Given entries:

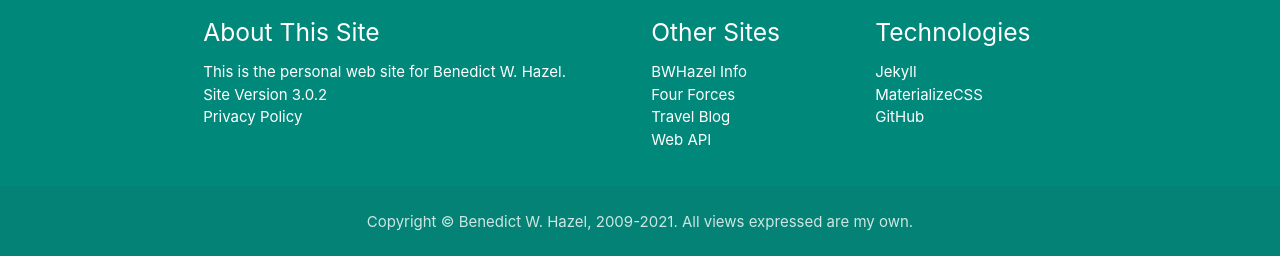
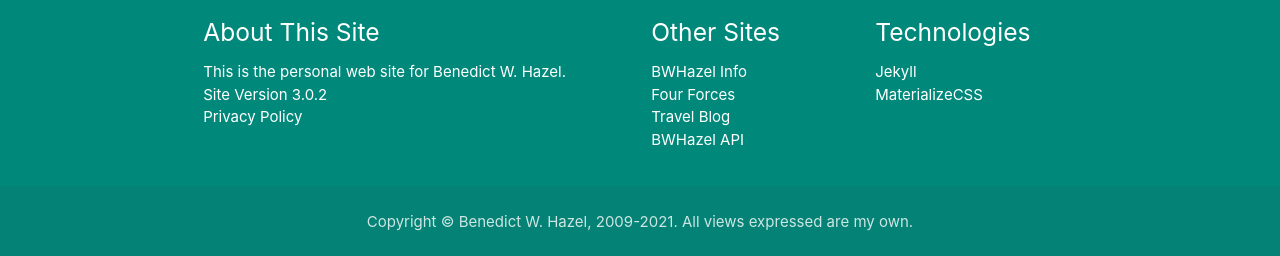
Before and after one commit to BHazel/bwhazel-web-site, a Jekyll site: the page built from src/index.html, in a window 1280 px wide and 900 px high, scrolled down 3171 px. Shown: the part 641-897 px from the top of the window. Built offline with Jekyll 4.4.1, drawn with Linux system fonts in a browser that asks for light colours.

Commit message:
Update links to BWHazel Info and BWHazel API and remove GitHub from technologies.

```diff
--- a/src/_data/content.yaml
+++ b/src/_data/content.yaml
@@ -242,13 +242,13 @@ info:
     title: Other Sites
     links:
       - title: BWHazel Info
-        url: http://info.bwhazel.co.uk
+        url: https://info.bwhazel.co.uk
       - title: Four Forces
         url: http://4forces.bwhazel.uk
       - title: Travel Blog
         url: https://bwhantarctica.blogspot.com
-      - title: Web API
-        url: http://api.bwhazel.uk
+      - title: BWHazel API
+        url: https://api.bwhazel.uk
   technologies:
     title: Technologies
     links:
@@ -256,8 +256,6 @@ info:
         url: https://jekyllrb.com
       - title: MaterializeCSS
         url: https://materializecss.com
-      - title: GitHub
-        url: https://github.com
   copyright: Copyright &copy; Benedict W. Hazel, 2009-2021.  All views expressed are my own.
 errors:
   http404:
```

About this exercise:
From the first line to the last, retype the data exactly, without images.

Answer section:
Before and after one commit to BHazel/bwhazel-web-site, a Jekyll site: the page built from src/index.html, in a window 1280 px wide and 900 px high, scrolled down 3171 px. Shown: the part 641-897 px from the top of the window. Built offline with Jekyll 4.4.1, drawn with Linux system fonts in a browser that asks for light colours.

Commit message:
Update links to BWHazel Info and BWHazel API and remove GitHub from technologies.

```diff
--- a/src/_data/content.yaml
+++ b/src/_data/content.yaml
@@ -242,13 +242,13 @@ info:
     title: Other Sites
     links:
       - title: BWHazel Info
-        url: http://info.bwhazel.co.uk
+        url: https://info.bwhazel.co.uk
       - title: Four Forces
         url: http://4forces.bwhazel.uk
       - title: Travel Blog
         url: https://bwhantarctica.blogspot.com
-      - title: Web API
-        url: http://api.bwhazel.uk
+      - title: BWHazel API
+        url: https://api.bwhazel.uk
   technologies:
     title: Technologies
     links:
@@ -256,8 +256,6 @@ info:
         url: https://jekyllrb.com
       - title: MaterializeCSS
         url: https://materializecss.com
-      - title: GitHub
-        url: https://github.com
   copyright: Copyright &copy; Benedict W. Hazel, 2009-2021.  All views expressed are my own.
 errors:
   http404:
```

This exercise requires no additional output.